What is the future for your local property tax bill?
Doing nothing could mean huge increases in bills for households in 2020
Your property tax bill is not going to shoot up over the next couple of years, despite the rapid rise in house prices. That is unless you are one of the people who bought a new house since 2013, and may be pulled into the net for the first time.
However, there are implications for all household finances in whatever decision the Government makes in the months ahead on the future of the property tax, particularly if the way is left open for gradual annual rises after 2020.
Nothing will change in terms of what households pay before 2020 – which may well be the far side of the next general election. But the Minister for Finance has to make a decision. Doing nothing would mean the prospect of huge increases in bills for households in 2020 and there is political consensus that this cannot happen.
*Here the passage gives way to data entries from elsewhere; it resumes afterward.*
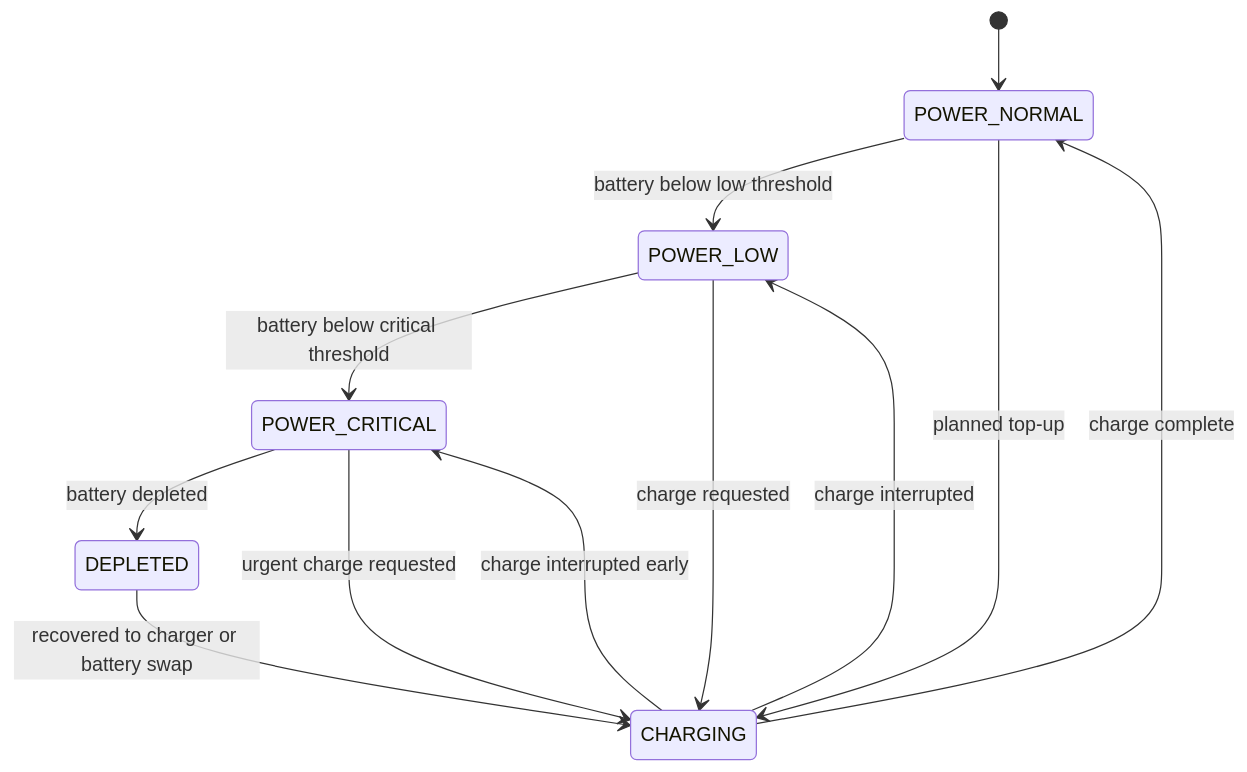
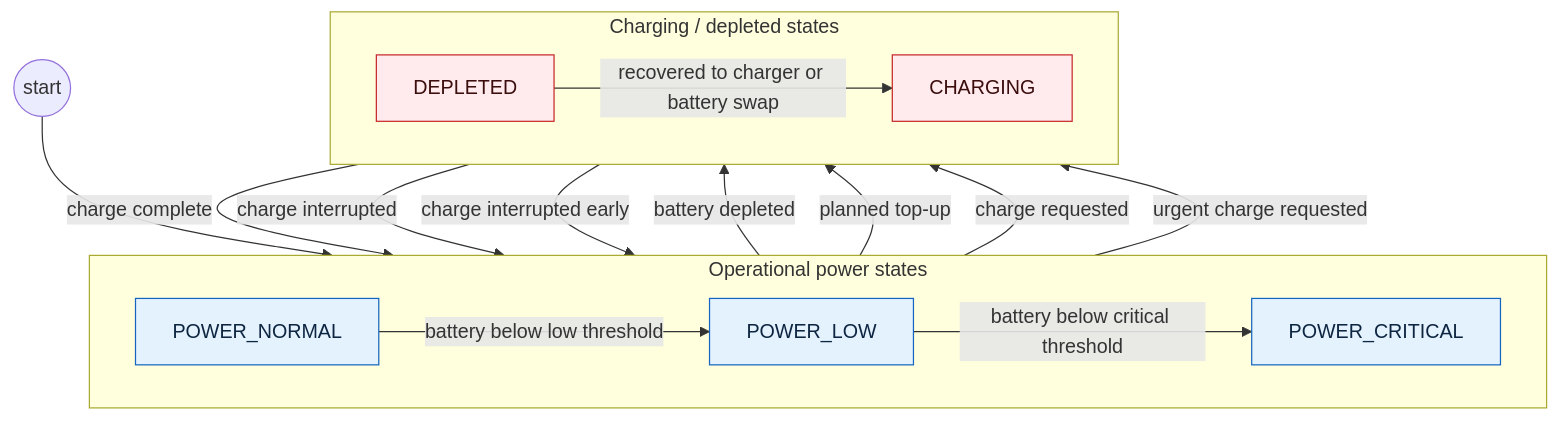
One commit to Ha-An/HumanoidSim changed the third of 4 diagrams in docs/state_reference.md. Above: the diagram before and after it, drawn with Mermaid. The commit also changed other lines of this file, not shown here.

Commit message:
Refine state transition diagrams

````diff
--- a/docs/state_reference.md
+++ b/docs/state_reference.md
@@ -189,16 +210,36 @@
 ```mermaid
-stateDiagram-v2
-    [*] --> POWER_NORMAL
-    POWER_NORMAL --> POWER_LOW: battery below low threshold
-    POWER_LOW --> POWER_CRITICAL: battery below critical threshold
-    POWER_CRITICAL --> DEPLETED: battery depleted
+flowchart TB
+    start((start)) --> POWER_NORMAL
 
-    POWER_NORMAL --> CHARGING: planned top-up
-    POWER_LOW --> CHARGING: charge requested
-    POWER_CRITICAL --> CHARGING: urgent charge requested
-    DEPLETED --> CHARGING: recovered to charger or battery swap
+    subgraph POWER_AVAILABLE["Operational power states"]
+        direction LR
+        POWER_NORMAL
+        POWER_LOW
+        POWER_CRITICAL
 
-    CHARGING --> POWER_NORMAL: charge complete
-    CHARGING --> POWER_LOW: charge interrupted
-    CHARGING --> POWER_CRITICAL: charge interrupted early
+        POWER_NORMAL -->|battery below low threshold| POWER_LOW
+        POWER_LOW -->|battery below critical threshold| POWER_CRITICAL
+    end
+
+    subgraph POWER_UNAVAILABLE["Charging / depleted states"]
+        direction LR
+        CHARGING
+        DEPLETED
+
+        DEPLETED -->|recovered to charger or battery swap| CHARGING
+    end
+
+    POWER_CRITICAL -->|battery depleted| DEPLETED
+    POWER_NORMAL -->|planned top-up| CHARGING
+    POWER_LOW -->|charge requested| CHARGING
+    POWER_CRITICAL -->|urgent charge requested| CHARGING
+
+    CHARGING -->|charge complete| POWER_NORMAL
+    CHARGING -->|charge interrupted| POWER_LOW
+    CHARGING -->|charge interrupted early| POWER_CRITICAL
+
+    classDef powerOperational fill:#e3f2fd,stroke:#1565c0,color:#0d2540
+    classDef powerUnavailable fill:#ffebee,stroke:#c62828,color:#3b0d0d
+    class POWER_NORMAL,POWER_LOW,POWER_CRITICAL powerOperational
+    class CHARGING,DEPLETED powerUnavailable
 ```
````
Just this weekend Paschal Donohoe said that any changes in the future would be “moderate and affordable”.
The local property tax was introduced in 2013, and the idea was that the valuations – and thus the tax due – would be reviewed every three years. However, in the wake of a surprise jump in house prices, the former minister for finance Michael Noonan deferred the revaluations due in 2016 until 2019.
As things now stand, householders would have to revalue their properties in November 2019 and would pay higher bills in 2020 on foot of this.
Given the 70 per cent-plus rise in house prices nationally in the meantime, this would mean big increases – for example someone now paying €405 a year could face a rise to €675 or even €765 if they live in Dublin. And of course prices will keep rising over the next year, pushing potential bills yet higher.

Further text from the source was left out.